Records supplied: Begin

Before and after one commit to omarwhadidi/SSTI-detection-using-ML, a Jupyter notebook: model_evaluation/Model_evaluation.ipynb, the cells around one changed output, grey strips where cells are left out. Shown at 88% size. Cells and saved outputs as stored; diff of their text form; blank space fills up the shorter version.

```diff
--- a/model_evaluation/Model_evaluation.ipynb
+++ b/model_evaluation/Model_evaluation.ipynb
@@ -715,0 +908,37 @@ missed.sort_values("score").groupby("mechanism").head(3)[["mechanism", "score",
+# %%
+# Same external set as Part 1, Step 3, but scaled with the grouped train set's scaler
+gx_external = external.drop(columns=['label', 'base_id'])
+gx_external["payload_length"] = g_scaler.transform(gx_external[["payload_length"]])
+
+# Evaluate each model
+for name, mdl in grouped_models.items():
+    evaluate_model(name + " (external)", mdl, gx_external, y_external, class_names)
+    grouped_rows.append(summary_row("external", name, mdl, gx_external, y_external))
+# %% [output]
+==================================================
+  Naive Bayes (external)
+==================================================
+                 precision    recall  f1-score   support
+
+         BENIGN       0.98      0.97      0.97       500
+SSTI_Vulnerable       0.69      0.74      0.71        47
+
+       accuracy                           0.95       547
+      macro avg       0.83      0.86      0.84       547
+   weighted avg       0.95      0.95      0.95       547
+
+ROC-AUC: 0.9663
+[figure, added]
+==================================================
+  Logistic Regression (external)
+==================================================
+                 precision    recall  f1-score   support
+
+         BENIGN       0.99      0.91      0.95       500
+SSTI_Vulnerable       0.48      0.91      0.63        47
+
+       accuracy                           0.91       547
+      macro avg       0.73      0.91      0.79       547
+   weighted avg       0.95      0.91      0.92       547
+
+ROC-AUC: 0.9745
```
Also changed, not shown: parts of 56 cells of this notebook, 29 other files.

Records supplied: End

• [Goal of the exercise] Your job is to set down the whole listing a second time, exactly.

• [Response to this task]
Before and after one commit to omarwhadidi/SSTI-detection-using-ML, a Jupyter notebook: model_evaluation/Model_evaluation.ipynb, the cells around one changed output, grey strips where cells are left out. Shown at 88% size. Cells and saved outputs as stored; diff of their text form; blank space fills up the shorter version.

```diff
--- a/model_evaluation/Model_evaluation.ipynb
+++ b/model_evaluation/Model_evaluation.ipynb
@@ -715,0 +908,37 @@ missed.sort_values("score").groupby("mechanism").head(3)[["mechanism", "score",
+# %%
+# Same external set as Part 1, Step 3, but scaled with the grouped train set's scaler
+gx_external = external.drop(columns=['label', 'base_id'])
+gx_external["payload_length"] = g_scaler.transform(gx_external[["payload_length"]])
+
+# Evaluate each model
+for name, mdl in grouped_models.items():
+    evaluate_model(name + " (external)", mdl, gx_external, y_external, class_names)
+    grouped_rows.append(summary_row("external", name, mdl, gx_external, y_external))
+# %% [output]
+==================================================
+  Naive Bayes (external)
+==================================================
+                 precision    recall  f1-score   support
+
+         BENIGN       0.98      0.97      0.97       500
+SSTI_Vulnerable       0.69      0.74      0.71        47
+
+       accuracy                           0.95       547
+      macro avg       0.83      0.86      0.84       547
+   weighted avg       0.95      0.95      0.95       547
+
+ROC-AUC: 0.9663
+[figure, added]
+==================================================
+  Logistic Regression (external)
+==================================================
+                 precision    recall  f1-score   support
+
+         BENIGN       0.99      0.91      0.95       500
+SSTI_Vulnerable       0.48      0.91      0.63        47
+
+       accuracy                           0.91       547
+      macro avg       0.73      0.91      0.79       547
+   weighted avg       0.95      0.91      0.92       547
+
+ROC-AUC: 0.9745
```
Also changed, not shown: parts of 56 cells of this notebook, 29 other files.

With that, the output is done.